LIIDLII KUE/FORT SIMPSON
For Open Sky Creative Society president Lindsay Waugh, art is contagious. Whether that art takes the form of music, visual or hand-crafted work is irrelevant - what's important is the artist learning about who they are as a person.
Open Sky Creative Society president Lindsay Waugh, left, and executive director Roxanna Thompson receive an award from Education, Culture and Employment Minister Alfred Moses. - photo courtesy of Angela Gzowski
Whether that art takes the form of music, visual or hand-crafted work is irrelevant - what's important is the artist learning about who they are as a person.
Waugh and Open Sky executive director Roxanna Thompson spent Nov. 1 in Yellowknife, where they accepted the Minister's Culture and Heritage Circle award on behalf of the society, which was nominated in the award's group category by Nahendeh MLA Shane Thompson.
The society's programming includes arts workshops throughout the year and a festival in the summer, as well as a gallery.
"This award, for our community and for Open Sky, is huge," Waugh said.
"It was just a special day."
Despite the whirlwind trip, Waugh found himself taking the time to appreciate the small things - a beautiful bouquet of flowers at the ceremony; three drummers singing a prayer to open the event.
A lifetime of experience in the arts world has taught Waugh to see the beauty in each day. Waugh is one of the founding members of the society, which is now entering its 17th year.
He is known in the region for channeling the Deh Cho into song and currently has two CDs released.
The award's importance, he said, goes beyond recognizing the role Open Sky plays in the community. It also recognizes the importance of art to the North.
"It's sort of a history of who you are in the moment, and more than that it gives people the opportunity to draw out their passions and connect (with each other)," he said.
"I feel it's very important that people find out what makes them tick and explore who they are."
The society's longevity, he said, puts it in a position to bring multiple art forms to people in an accessible way.
"People are sometimes intimidated to try, no matter their age ... but it's never too late to explore, and it's never too early," he said.
"If they find that passion and work at it ... that creates self esteem."
As for his own creative process, three days each week Waugh walks the perimeter of Fort Simpson to appreciate the natural beauty of the area.

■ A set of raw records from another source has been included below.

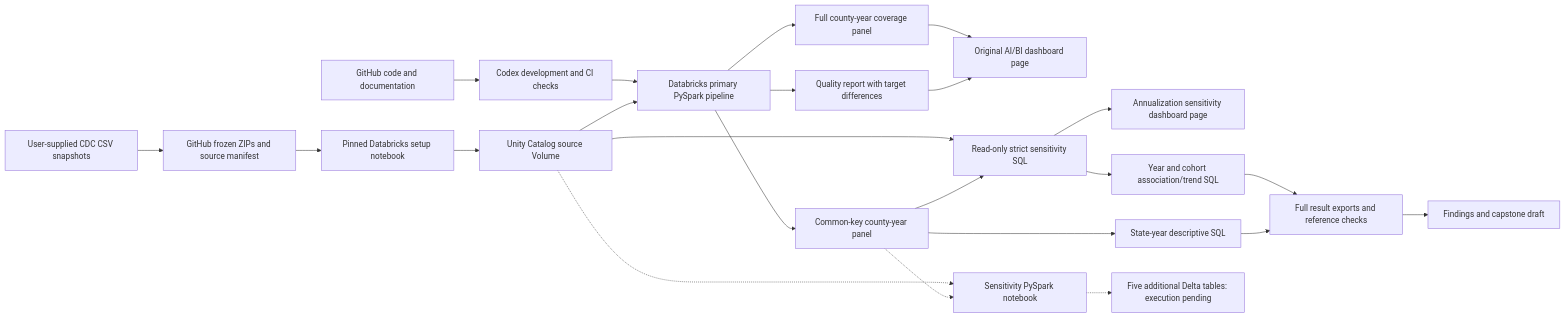
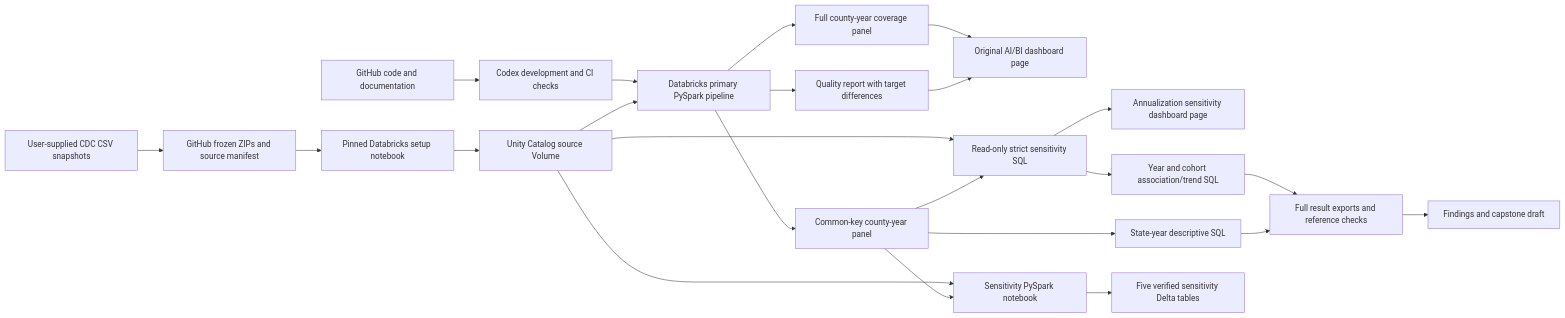
Before and after one commit to dheritageprojects/DS670Capstone: the diagram in docs/architecture.md, drawn with Mermaid. The commit also changed other lines of this file and 19 other files, not shown here.

Commit message:
Verify Databricks sensitivity Delta outputs and close execution gap

````diff
--- a/docs/architecture.md
+++ b/docs/architecture.md
@@ -3,25 +3,25 @@
 ```mermaid
 flowchart LR
     CDC[User-supplied CDC CSV snapshots] --> ZIP[GitHub frozen ZIPs and source manifest]
     ZIP --> SETUP[Pinned Databricks setup notebook]
     SETUP --> VOL[Unity Catalog source Volume]
     CODE[GitHub code and documentation] --> DEV[Codex development and CI checks]
     DEV --> PRIMARY[Databricks primary PySpark pipeline]
     VOL --> PRIMARY
     PRIMARY --> FULL[Full county-year coverage panel]
     PRIMARY --> COMMON[Common-key county-year panel]
     PRIMARY --> QUALITY[Quality report with target differences]
     FULL --> DASH[Original AI/BI dashboard page]
     QUALITY --> DASH
     VOL --> LIVE[Read-only strict sensitivity SQL]
     COMMON --> LIVE
     LIVE --> PAGE[Annualization sensitivity dashboard page]
     LIVE --> ANALYSIS[Year and cohort association/trend SQL]
     COMMON --> GEO[State-year descriptive SQL]
     ANALYSIS --> EXPORT[Full result exports and reference checks]
     GEO --> EXPORT
     EXPORT --> REPORT[Findings and capstone draft]
-    VOL -.-> SENS[Sensitivity PySpark notebook]
-    COMMON -.-> SENS
-    SENS -.-> TABLES[Five additional Delta tables: execution pending]
+    VOL --> SENS[Sensitivity PySpark notebook]
+    COMMON --> SENS
+    SENS --> TABLES[Five verified sensitivity Delta tables]
 ```
````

"You've got to be able to see the raven playing in the wind," he said. "We, collectively, have to be able to see the beauty."
The Minister's Culture and Heritage Circle gives out awards each year, with recipients decided by a committee including the Department of Education, Culture and Employment as well as people from the arts community.